At the beginning of Where She Went, everything seems extremely hopeless and dark and tragic. Despite the fact that she dumped Adam, I wasn’t really mad at Mia because of course there must be a reason for why she would do such a thing. What did get me angry though, was afterwards, when she’s talking to Adam like she hasn’t totally ruined his life. But on the other hand, her words also brought out what an amazingly sweet and strong character she is. When I wasn’t so furious with her, I could completely see and understand why Adam fell so crazily and madly in love with her in the first place.
The tremor in my hand has become so normal, so nonstop, that it’s generally imperceptible to me. But as soon as my fingers close around Mia’s, the thing I notice is that it stops and suddenly it goes quiet, like when the squall of feedback is suddenly cut when someone switches off an amp. And I could linger here forever.
And the part that I love the most about this book is how incredibly real everything and everyone is. I know that’s to be expected, since this is realistic fiction, but it’s also not always a given that a book will be so powerfully gripping. Adam’s life post-breakup is heartbreaking to read about, because he seems so broken and irreparable and halfhearted about everything, but I also found his reaction to the breakup tragedy sort of sweet in the way most sad things that have nothing to do with you are sweet.
The ending was expected, but then again, the simplicity with which Gayle describes Adam and Mias’ feelings makes the whole clichéd factor pretty much unnoticeable.

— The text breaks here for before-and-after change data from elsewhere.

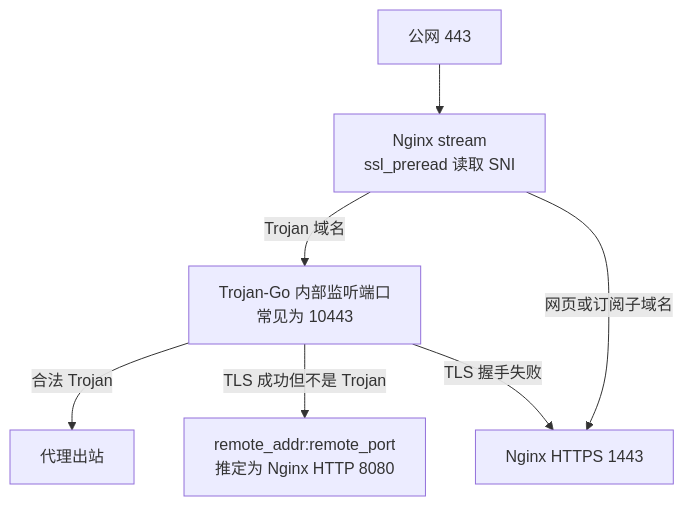
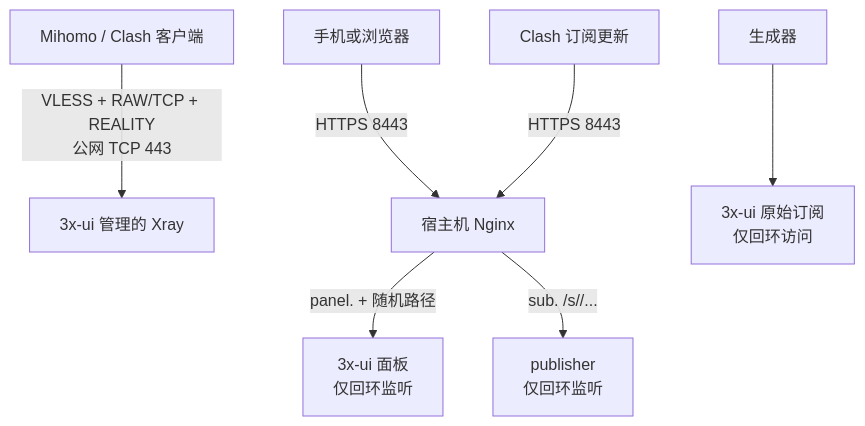
One commit to 42vio/my-clash-config changed the second of 2 diagrams in docs/superpowers/specs/2026-08-21-clash-subscription-publication-design.md. Above: the diagram before and after it, drawn with Mermaid. The commit also changed other lines of this file and 1 other file, not shown here.

Commit message:
docs: redesign clean-server Clash architecture

````diff
--- a/docs/superpowers/specs/2026-08-21-clash-subscription-publication-design.md
+++ b/docs/superpowers/specs/2026-08-21-clash-subscription-publication-design.md
@@ -77,9 +88,9 @@
 ```mermaid
 flowchart TD
-    A["公网 443"] --> B["Nginx stream\nssl_preread 读取 SNI"]
-    B -->|"Trojan 域名"| C["Trojan-Go 内部监听端口\n常见为 10443"]
-    B -->|"网页或订阅子域名"| D["Nginx HTTPS 1443"]
-    C -->|"合法 Trojan"| E["代理出站"]
-    C -->|"TLS 成功但不是 Trojan"| F["remote_addr:remote_port\n推定为 Nginx HTTP 8080"]
-    C -->|"TLS 握手失败"| D
+    C["Mihomo / Clash 客户端"] -->|"VLESS + RAW/TCP + REALITY\n公网 TCP 443"| X["3x-ui 管理的 Xray"]
+    B["手机或浏览器"] -->|"HTTPS 8443"| N["宿主机 Nginx"]
+    S["Clash 订阅更新"] -->|"HTTPS 8443"| N
+    N -->|"panel.<domain> + 随机路径"| P["3x-ui 面板\n仅回环监听"]
+    N -->|"sub.<domain> /s/<token>/..."| R["publisher\n仅回环监听"]
+    G["生成器"] --> Q["3x-ui 原始订阅\n仅回环访问"]
 ```
````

And I know I say this at the end of every good book I read with lovable characters, but is it too much to ask for a short epilogue set a few years after the ending?? I really want to see more of Adam and Mia as a couple. Pretty pretty please?